Lazy eyes listen
The United States has developed a Foreign Malign Influence Center to address foreign threats to elections as well as “public opinion” within the country, according to Avril Haines, Director of National Intelligence, during a Senate Armed Services Committee hearing on Thursday.
The FMIC, which reports to the Director of National Intelligence, has access to “all intelligence possessed or created pertaining to foreign malign information, including election security.” Its director, Jeffrey Wichman, was previously the CIA’s Counterintelligence Mission Center’s chief of analysis.
For the purposes of the agency, ‘foreign’ means originating in Russia, Iran, China, North Korea, or “any other foreign country that the Director of the Center” deems appropriate, while ‘foreign malign influence’ is defined as “any hostile effort undertaken by, or at the direction of, or on behalf of, or with the substantial support of,” one of the named countries to influence, covertly or overtly, US government or state policy or “public opinion within the United States.”
While the FMIC was allegedly established in September in response to recent legislation, Thursday’s session was the first public acknowledgement of its existence. Its creation sparked debate, with some lawmakers and intelligence officials questioning the need for another entity with the same mandate as the Global Engagement Center, a State Department subsidiary tasked with disseminating American propaganda to combat foreign propaganda.
In Thursday’s hearing, Haines addressed some of those concerns, stating that the FMIC was seeking to “assist the Global Engagement Center and others throughout the US government in understanding what are the plans and intentions of the key actors in this space: China, Russia, Iran, and so on.”
Since Donald Trump’s election in 2016, countering ‘foreign disinformation’ has become something of an obsession for government bureaucrats, with half a dozen new bodies cropping up. Along with the GEC, which was established in 2017, the Pentagon quietly established an Influence and Perception Management Office last year, joining the Department of Homeland Security’s Foreign Influence and Interference Branch, Countering Foreign Influence Task Force, and the doomed Disinformation Governance Board, as well as the FBI’s Foreign Influence Task Force.
However, Pentagon contractor RAND Corporation has admitted that Russia’s role is likely exaggerated. In a research completed last year, the think tank warned that blaming Moscow for all material that Washington does not like is likely to backfire, encouraging the Defense Department to prevent “overattribution of disinformation on social media to Russia.”

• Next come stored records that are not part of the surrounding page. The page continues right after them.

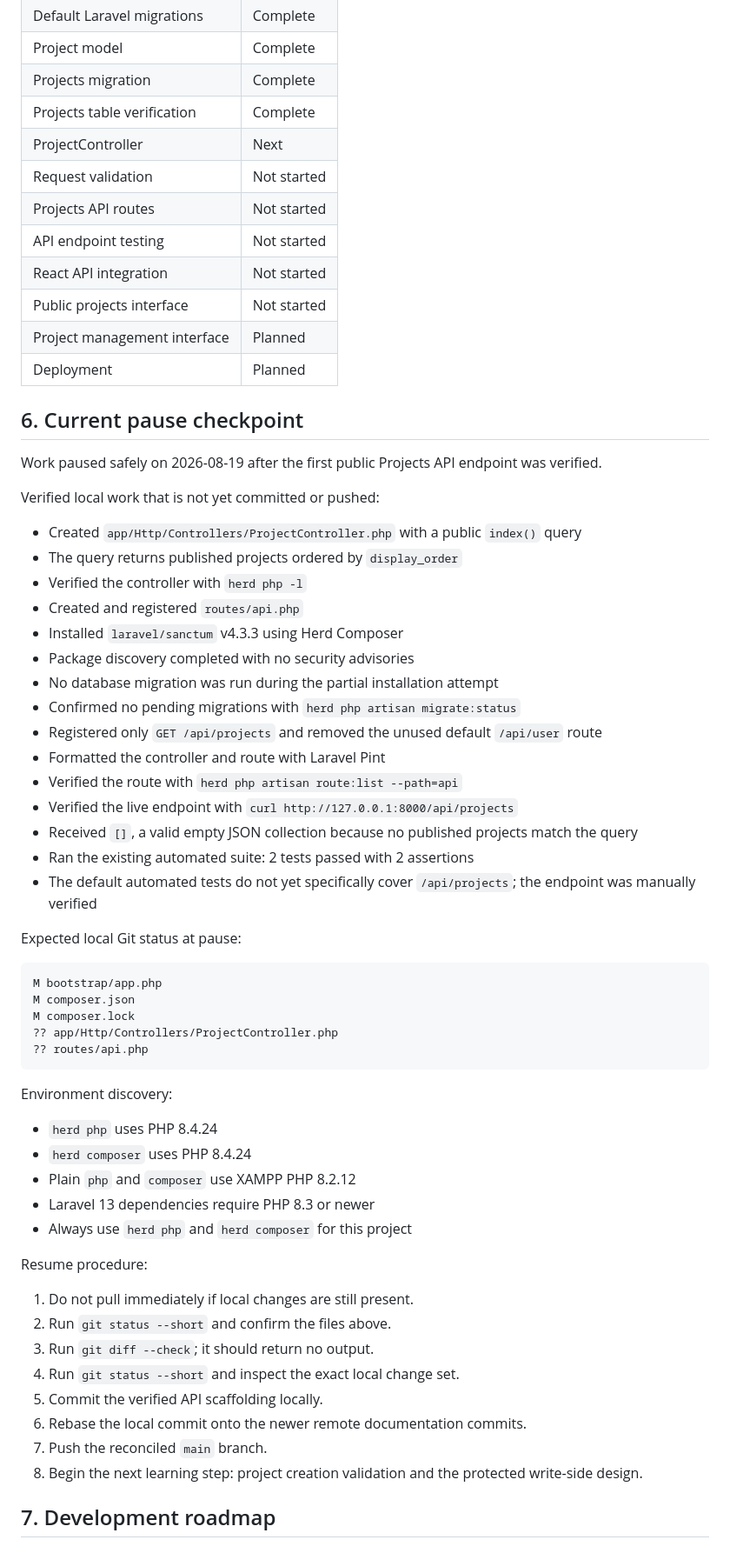
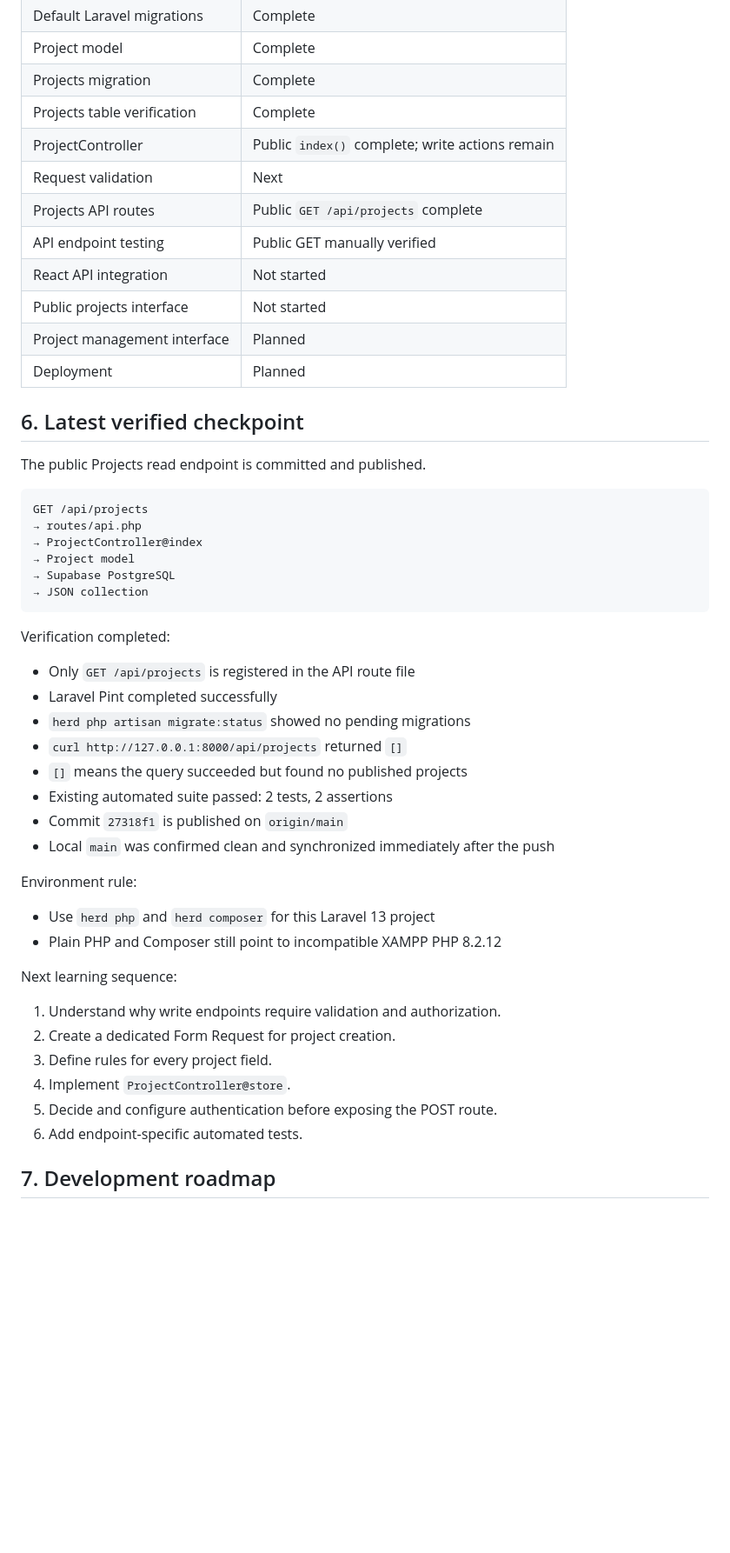
Before and after one commit to nickos8/developer-portfolio-deploy, a Markdown page: docs/PROJECT_MEMORY.md, the part around one of its changes. Shown at 87% size. GitHub-like rendering; blank space fills up the shorter version.

Commit message:
Mark public Projects API as published

````diff
--- a/docs/PROJECT_MEMORY.md
+++ b/docs/PROJECT_MEMORY.md
@@ -144,65 +159,52 @@ Model casts:
 | Project model | Complete |
 | Projects migration | Complete |
 | Projects table verification | Complete |
-| ProjectController | Next |
-| Request validation | Not started |
-| Projects API routes | Not started |
-| API endpoint testing | Not started |
+| ProjectController | Public `index()` complete; write actions remain |
+| Request validation | Next |
+| Projects API routes | Public `GET /api/projects` complete |
+| API endpoint testing | Public GET manually verified |
 | React API integration | Not started |
 | Public projects interface | Not started |
 | Project management interface | Planned |
 | Deployment | Planned |
 
-## 6. Current pause checkpoint
+## 6. Latest verified checkpoint
 
-Work paused safely on 2026-08-19 after the first public Projects API endpoint was verified.
-
-Verified local work that is not yet committed or pushed:
-
-- Created `app/Http/Controllers/ProjectController.php` with a public `index()` query
-- The query returns published projects ordered by `display_order`
-- Verified the controller with `herd php -l`
-- Created and registered `routes/api.php`
-- Installed `laravel/sanctum` v4.3.3 using Herd Composer
-- Package discovery completed with no security advisories
-- No database migration was run during the partial installation attempt
-- Confirmed no pending migrations with `herd php artisan migrate:status`
-- Registered only `GET /api/projects` and removed the unused default `/api/user` route
-- Formatted the controller and route with Laravel Pint
-- Verified the route with `herd php artisan route:list --path=api`
-- Verified the live endpoint with `curl http://127.0.0.1:8000/api/projects`
-- Received `[]`, a valid empty JSON collection because no published projects match the query
-- Ran the existing automated suite: 2 tests passed with 2 assertions
-- The default automated tests do not yet specifically cover `/api/projects`; the endpoint was manually verified
-
-Expected local Git status at pause:
+The public Projects read endpoint is committed and published.
 
 ```text
-M bootstrap/app.php
-M composer.json
-M composer.lock
-?? app/Http/Controllers/ProjectController.php
-?? routes/api.php
+GET /api/projects
+→ routes/api.php
+→ ProjectController@index
+→ Project model
+→ Supabase PostgreSQL
+→ JSON collection
 ```
 
-Environment discovery:
+Verification completed:
 
-- `herd php` uses PHP 8.4.24
-- `herd composer` uses PHP 8.4.24
-- Plain `php` and `composer` use XAMPP PHP 8.2.12
-- Laravel 13 dependencies require PHP 8.3 or newer
-- Always use `herd php` and `herd composer` for this project
+- Only `GET /api/projects` is registered in the API route file
+- Laravel Pint completed successfully
+- `herd php artisan migrate:status` showed no pending migrations
+- `curl http://127.0.0.1:8000/api/projects` returned `[]`
+- `[]` means the query succeeded but found no published projects
+- Existing automated suite passed: 2 tests, 2 assertions
+- Commit `27318f1` is published on `origin/main`
+- Local `main` was confirmed clean and synchronized immediately after the push
 
-Resume procedure:
+Environment rule:
 
-1. Do not pull immediately if local changes are still present.
-2. Run `git status --short` and confirm the files above.
-3. Run `git diff --check`; it should return no output.
-4. Run `git status --short` and inspect the exact local change set.
-5. Commit the verified API scaffolding locally.
-6. Rebase the local commit onto the newer remote documentation commits.
-7. Push the reconciled `main` branch.
-8. Begin the next learning step: project creation validation and the protected write-side design.
+- Use `herd php` and `herd composer` for this Laravel 13 project
+- Plain PHP and Composer still point to incompatible XAMPP PHP 8.2.12
+
+Next learning sequence:
+
+1. Understand why write endpoints require validation and authorization.
+2. Create a dedicated Form Request for project creation.
+3. Define rules for every project field.
+4. Implement `ProjectController@store`.
+5. Decide and configure authentication before exposing the POST route.
+6. Add endpoint-specific automated tests.
 
 ## 7. Development roadmap
 
````
Also changed, not shown: other parts of docs/PROJECT_MEMORY.md (+17 -2 lines).
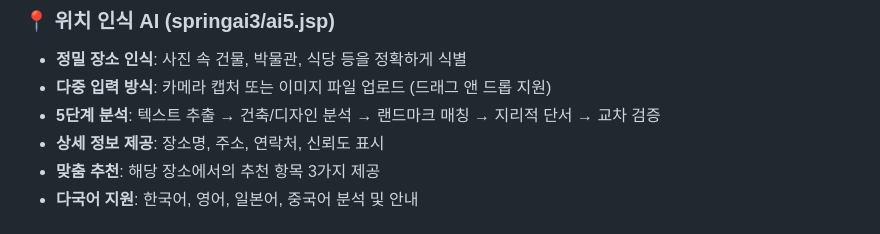
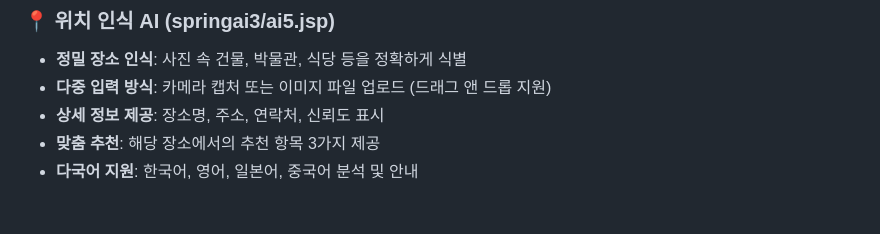
Before and after one commit to ingcheol/test2, a Markdown page: README.md, the part around the change. GitHub-like rendering.

```diff
--- a/README.md
+++ b/README.md
@@ -84,7 +84,6 @@ Spring AI를 활용한 통합 여행 도우미 웹 애플리케이션
 ### 📍 위치 인식 AI (springai3/ai5.jsp)
 - **정밀 장소 인식**: 사진 속 건물, 박물관, 식당 등을 정확하게 식별
 - **다중 입력 방식**: 카메라 캡처 또는 이미지 파일 업로드 (드래그 앤 드롭 지원)
-- **5단계 분석**: 텍스트 추출 → 건축/디자인 분석 → 랜드마크 매칭 → 지리적 단서 → 교차 검증
 - **상세 정보 제공**: 장소명, 주소, 연락처, 신뢰도 표시
 - **맞춤 추천**: 해당 장소에서의 추천 항목 3가지 제공
 - **다국어 지원**: 한국어, 영어, 일본어, 중국어 분석 및 안내
```
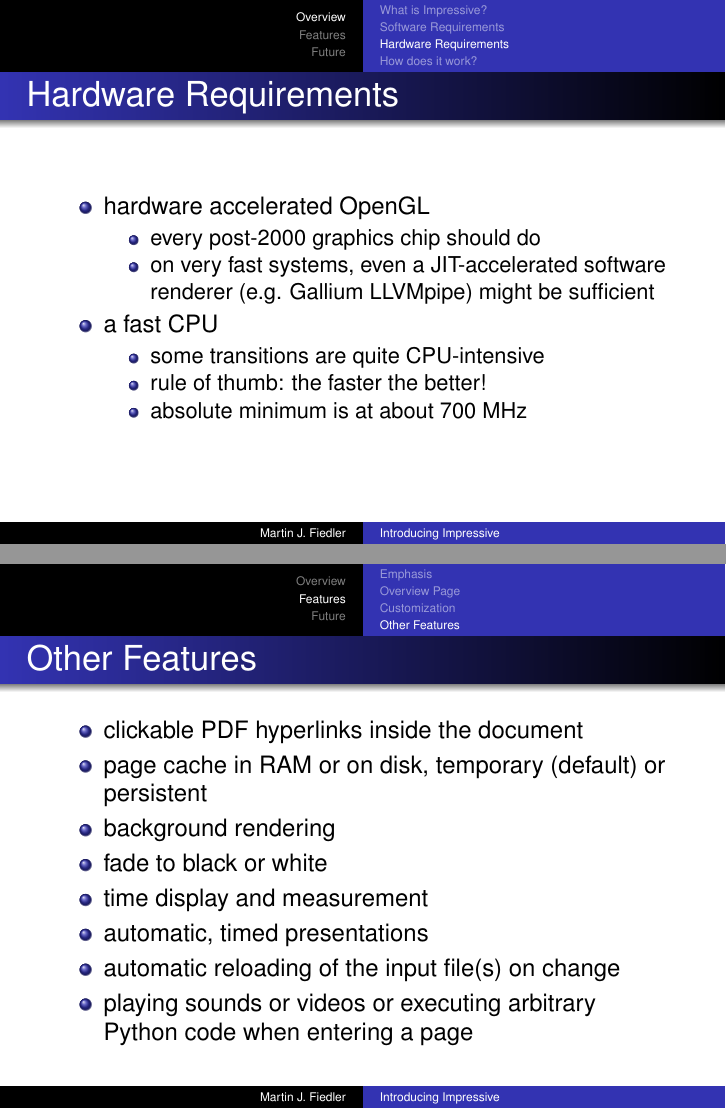
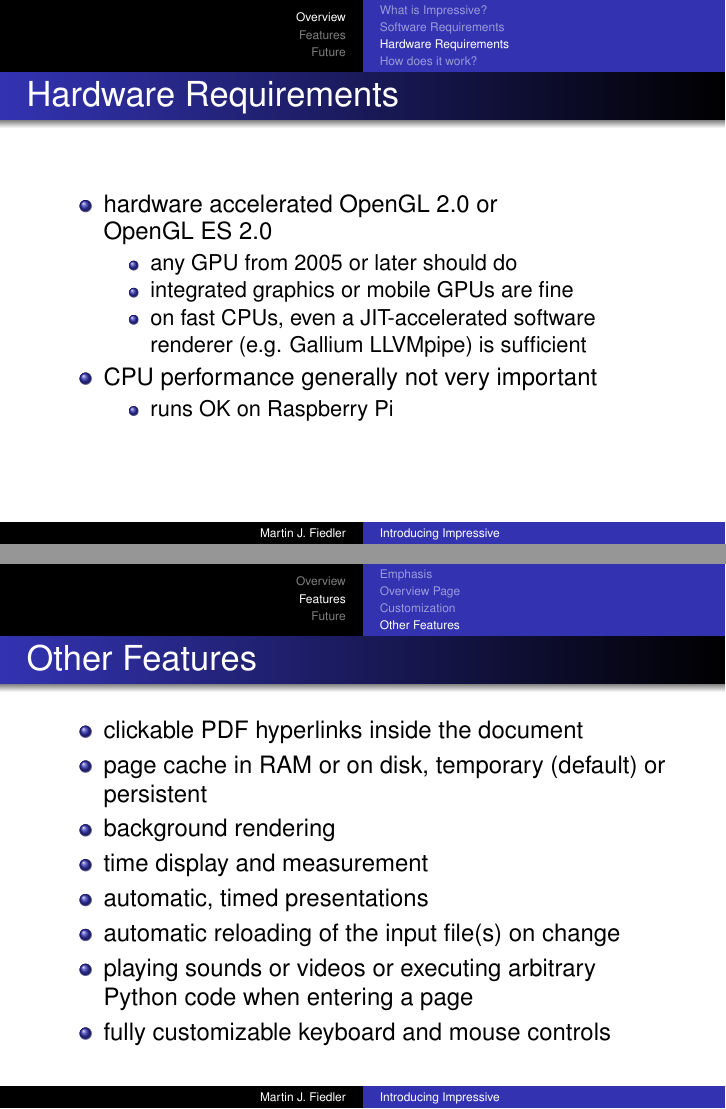
Before and after one commit to mjg/Impressive-svn, LaTeX slides (demo.tex): pages 4 and 11 of 14, joined at a grey line. Compiled offline with pdfLaTeX.

Commit message:
gl2: updated demo.tex, more documentation fine-tuning
git-svn-id: http://svn.emphy.de/impressive/branches/gl2/impressive@150 58003caa-664d-4c56-a378-6d187ff66ee1

```diff
--- a/demo.tex
+++ b/demo.tex
@@ -8,7 +8,7 @@
 \title{Introducing Impressive}
 \author{Martin J. Fiedler}
 %\institute{Dream Chip Technologies GmbH}
-\date{version 0.10.4}
+\date{version 0.11.0}
 \subject{Impressive}
 \titlegraphic{\href{http://impressive.sourceforge.net/}{http://impressive.sourceforge.net/}}
 
@@ -58,17 +58,16 @@
 \subsection{Hardware Requirements}
 \begin{frame}{Hardware Requirements}
     \begin{itemize}
-        \item hardware accelerated OpenGL
+        \item hardware accelerated OpenGL~2.0 or OpenGL~ES~2.0
             \begin{itemize}
-                \item every post-2000 graphics chip should do
-                \item on very fast systems, even a JIT-accelerated software
-                      renderer (e.g. Gallium LLVMpipe) might be sufficient
+                \item any GPU from 2005 or later should do
+                \item integrated graphics or mobile GPUs are fine
+                \item on fast CPUs, even a JIT-accelerated software
+                      renderer (e.g. Gallium LLVMpipe) is sufficient
             \end{itemize}
-        \item a fast CPU
+        \item CPU performance generally not very important
             \begin{itemize}
-                \item some transitions are quite CPU-intensive
-                \item rule of thumb: the faster the better!
-                \item absolute minimum is at about 700 MHz
+                \item runs OK on Raspberry Pi
             \end{itemize}
     \end{itemize}
 \end{frame}
@@ -179,12 +178,12 @@
         \item clickable PDF hyperlinks inside the document
         \item page cache in RAM or on disk, temporary (default) or persistent
         \item background rendering
-        \item fade to black or white
         \item time display and measurement
         \item automatic, timed presentations
         \item automatic reloading of the input file(s) on change
         \item playing sounds or videos or executing arbitrary Python code
               when entering a page
+        \item fully customizable keyboard and mouse controls
     \end{itemize}
 \end{frame}
 \begin{frame}{Rarely Used Features}
```
Also changed, not shown: demo.tex (10 more changed lines), 1 other file.
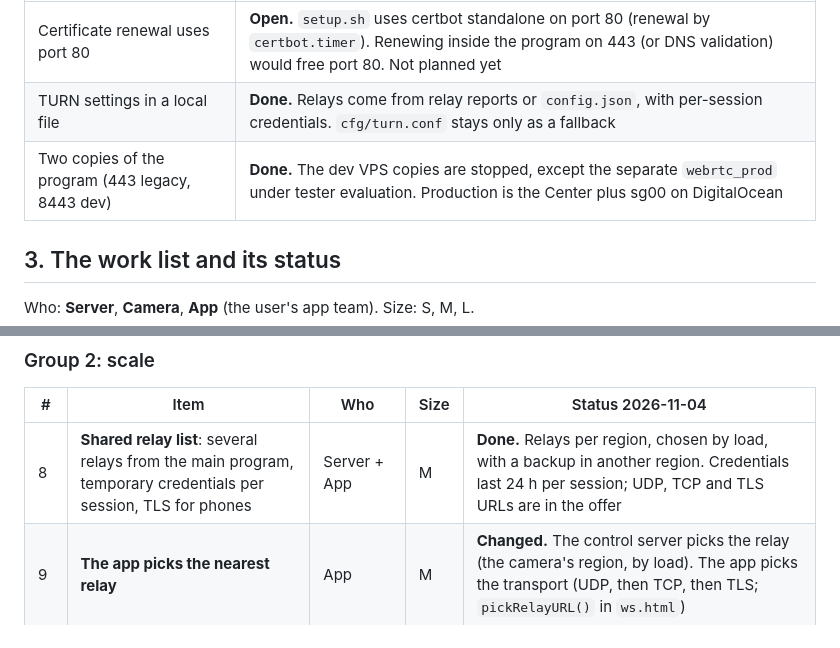
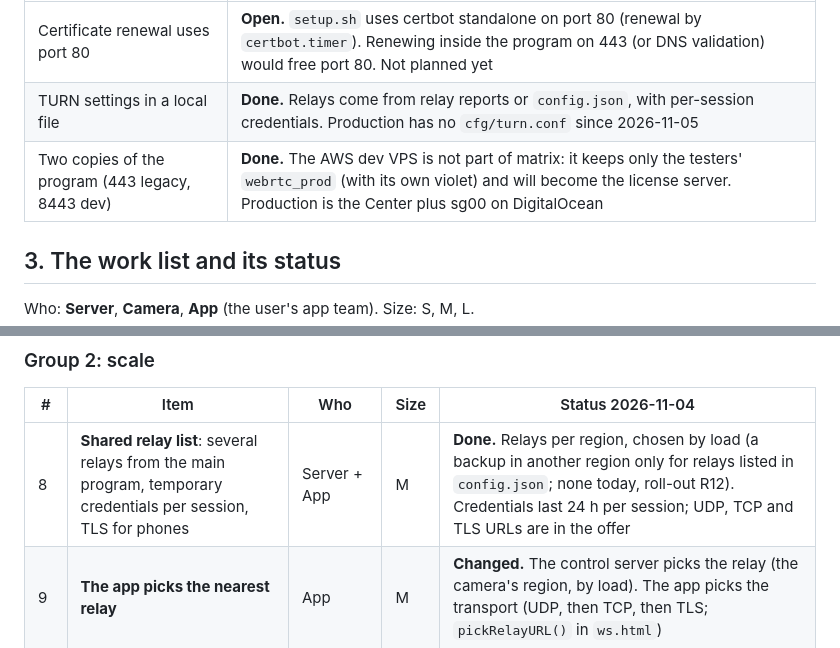
Before and after one commit to l30nnguyen/webrtc, a Markdown page: design/vrelay_parity_gap.md, 2 parts joined by grey strips. Rendered like a GitHub page.

```diff
--- a/design/vrelay_parity_gap.md
+++ b/design/vrelay_parity_gap.md
@@ -48,8 +48,8 @@ Where "one port" is not met yet:
 | Issue | Status |
 | --- | --- |
 | Certificate renewal uses port 80 | **Open.** `setup.sh` uses certbot standalone on port 80 (renewal by `certbot.timer`). Renewing inside the program on 443 (or DNS validation) would free port 80. Not planned yet |
-| TURN settings in a local file | **Done.** Relays come from relay reports or `config.json`, with per-session credentials. `cfg/turn.conf` stays only as a fallback |
-| Two copies of the program (443 legacy, 8443 dev) | **Done.** The dev VPS copies are stopped, except the separate `webrtc_prod` under tester evaluation. Production is the Center plus sg00 on DigitalOcean |
+| TURN settings in a local file | **Done.** Relays come from relay reports or `config.json`, with per-session credentials. Production has no `cfg/turn.conf` since 2026-11-05 |
+| Two copies of the program (443 legacy, 8443 dev) | **Done.** The AWS dev VPS is not part of matrix: it keeps only the testers' `webrtc_prod` (with its own violet) and will become the license server. Production is the Center plus sg00 on DigitalOcean |
 
 ## 3. The work list and its status
 
@@ -71,7 +71,7 @@ Who: **Server**, **Camera**, **App** (the user's app team). Size: S, M, L.
 
 | # | Item | Who | Size | Status 2026-11-04 |
 |---|---|---|---|---|
-| 8 | **Shared relay list**: several relays from the main program, temporary credentials per session, TLS for phones | Server + App | M | **Done.** Relays per region, chosen by load, with a backup in another region. Credentials last 24 h per session; UDP, TCP and TLS URLs are in the offer |
+| 8 | **Shared relay list**: several relays from the main program, temporary credentials per session, TLS for phones | Server + App | M | **Done.** Relays per region, chosen by load (a backup in another region only for relays listed in `config.json`; none today, roll-out R12). Credentials last 24 h per session; UDP, TCP and TLS URLs are in the offer |
 | 9 | **The app picks the nearest relay** | App | M | **Changed.** The control server picks the relay (the camera's region, by load). The app picks the transport (UDP, then TCP, then TLS; `pickRelayURL()` in `ws.html`) |
 | 10 | **Several servers**: cameras can be sent to another server | Server + Camera | L | **Done.** Center assigns each camera a node by country and load, and sends viewers to the camera's node. The fleet configuration is pushed over the node link |
 | 11 | **The camera limits viewers**: how many at once, and the longest session | Camera + App | M | **Open**, not verified in the camera code |
```
Also changed, not shown: design/roll-out.md (+2 -1 lines).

“Pointing the finger at Russia in every instance of activity on social media resembling Russian interference distorts understanding of the threat,” the report stated.